#1
im a beginner and im interested in learning the wind cries mary or little wing by jimi hendrix. are these songs too advanced for a beginner like myself? i would like to improve on playing and strumming chords and i thought learning a hendrix song would be a good, fun start.
#2
Define beginner.

You should decide for yourself if it's on your level, otherwise I'd recommend you to play other songs, and then when you're ready, Little wing and Wind cries mary will be no problem
DeVillains!
#3
if you want an easy hendrix song purple haze is probablt one of his easiest

but im sure with a bit of practice you can get it...i cant because i cant remember the whole thing but good luck with that
#4
as long as you're in tune and familiar with all the song in it's subtleties, the sky is the limit bro. As long as you have a metronome, willpower, and a strong love for the craft
Guitars:
1997 Guild Bluesbird
Gibson Les Paul Bfg
Acoustics
Ibanez GSR200FM Bass
Amps:
Bugera V55HD w/avatar cab
Fender Champ 600 with 4 ohm cab
70s traynor 200w head with 2 9x8 cabs for bass
#5
Quote by ryanpeppers
im a beginner and im interested in learning the wind cries mary or little wing by jimi hendrix. are these songs too advanced for a beginner like myself? i would like to improve on playing and strumming chords and i thought learning a hendrix song would be a good, fun start.

To me beginner means "I've just started playing guitar"

If that's not the case then you need to tell us how long you've been playing and what you can currently play, a recording of you playing would help immensely.
Actually called Mark!

Quote by TNfootballfan62
People with a duck for their avatar always give good advice.

...it's a seagull

Quote by Dave_Mc
i wanna see a clip of a recto buying some groceries.


stuffmycatswatchontv.tumblr.com
#6
If you are comfortable making barre chords (and I have never seen anyone at the beginner level who is), then Wind Cries Mary is actually pretty easy.

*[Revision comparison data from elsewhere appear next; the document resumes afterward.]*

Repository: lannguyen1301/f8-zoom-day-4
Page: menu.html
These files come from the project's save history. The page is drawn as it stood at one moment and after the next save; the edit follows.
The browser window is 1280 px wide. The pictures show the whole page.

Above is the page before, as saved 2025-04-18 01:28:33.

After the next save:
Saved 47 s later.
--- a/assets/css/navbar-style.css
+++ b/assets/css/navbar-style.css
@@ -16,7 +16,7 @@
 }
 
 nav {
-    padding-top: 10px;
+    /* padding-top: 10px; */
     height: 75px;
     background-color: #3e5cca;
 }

Note that you don't need to use full barres in order to play it.

Little Wing has a little more going on in it, it uses alot of hammer ons, slides, and some moveable shaped chords. This song is an excellent introduction to those wanting to get into chord melody type of playing.
I'm the only player to be sponsered by 7 guitar companies not to use their products.
#7
The important thing is to learn how to play it CORRECTLY, so look up a reliable tab, don't take any shortcuts (e.g. skipping notes, letting go of notes that are supposed to ring out, replacing barre chords and "difficult" fingerings with stuff that sounds pretty similar yet not quite the same) and just keep practicing 'em every now and then so you don't forget 'em

It really doesn't matter if you play it slowed down 10x, the point is to always have these songs available in your "queue of stuff I have to practice" just so you can pull 'em out whenever you feel like it. Focus on easier stuff in the meantime. Trust me, eventually you'll be like "okay, so I've really mastered Smoke on the Water by now and I'm kinda tired of repeating the same exercises over and over again: maybe I'll take another shot at Little Wing!"... You'll probably notice that the stuff which seemed just beyond your reach a couple of months ago suddenly appears to be pretty damn achievable!!

Thus encouraging you to practice on that song on and off for like a week until you stumble upon yet another obstacle: "damn, I can play almost halfway through the song, but that bridge is still a pain in the arse!!". No worries: this just means it's time to put the song back on the shelve and practice something else that seems more "up to your level" at this point, until you feel like having another go. Sometimes you'll feel like slaving over the same material, like when you're practicing for a performance or showcase or whatever, but when there's no motivation I would advice to save yourself some frustration because remember why you decided to pick up the guitar in the first place: because you wanted to have fun (well, that and chicks, but mostly fun)!

So that's basically it: try keeping yourself entertained by always having a bunch of songs of different difficulties (or even better: styles!) stored in the back of your mind just so you won't grow bored or frustrated. I'm always working on tons of songs at the same time: most of 'em I'll master pretty quickly, some of 'em might take me a few days and there's always like 1 or 2 really technical ones which I'll try to memorize waaay slowed down, just so I have something to grind on whenever I'm out of imagination. Some of 'em I started working on years ago and I still haven't mastered the bastards, but the cool thing is: if you haven't played 'em in a while and go back to them the progress you made will become a lot more noticeable. And nothing beats that good old "oh wow, I really HAVE gotten better" feeling

/] 三方 [\
^^^^^^^^^^^^^^^^^^^^^^^^^^^^^^^^^^^^^^^^^
#8
If you slow it down and get confident with each part before you move on to the next, neither of them should be too hard. They're a bit fiddly. Especially Little Wing. The hardest part will be getting each of your fingers to work independently of each other. Then it'd be learning how Hendrix held the chords, because he didn't just slap the whole barre chord down. He used "shortened" versions.
#9
I'll try to memorize waaay slowed down, just so I have something to grind on whenever I'm out of imagination.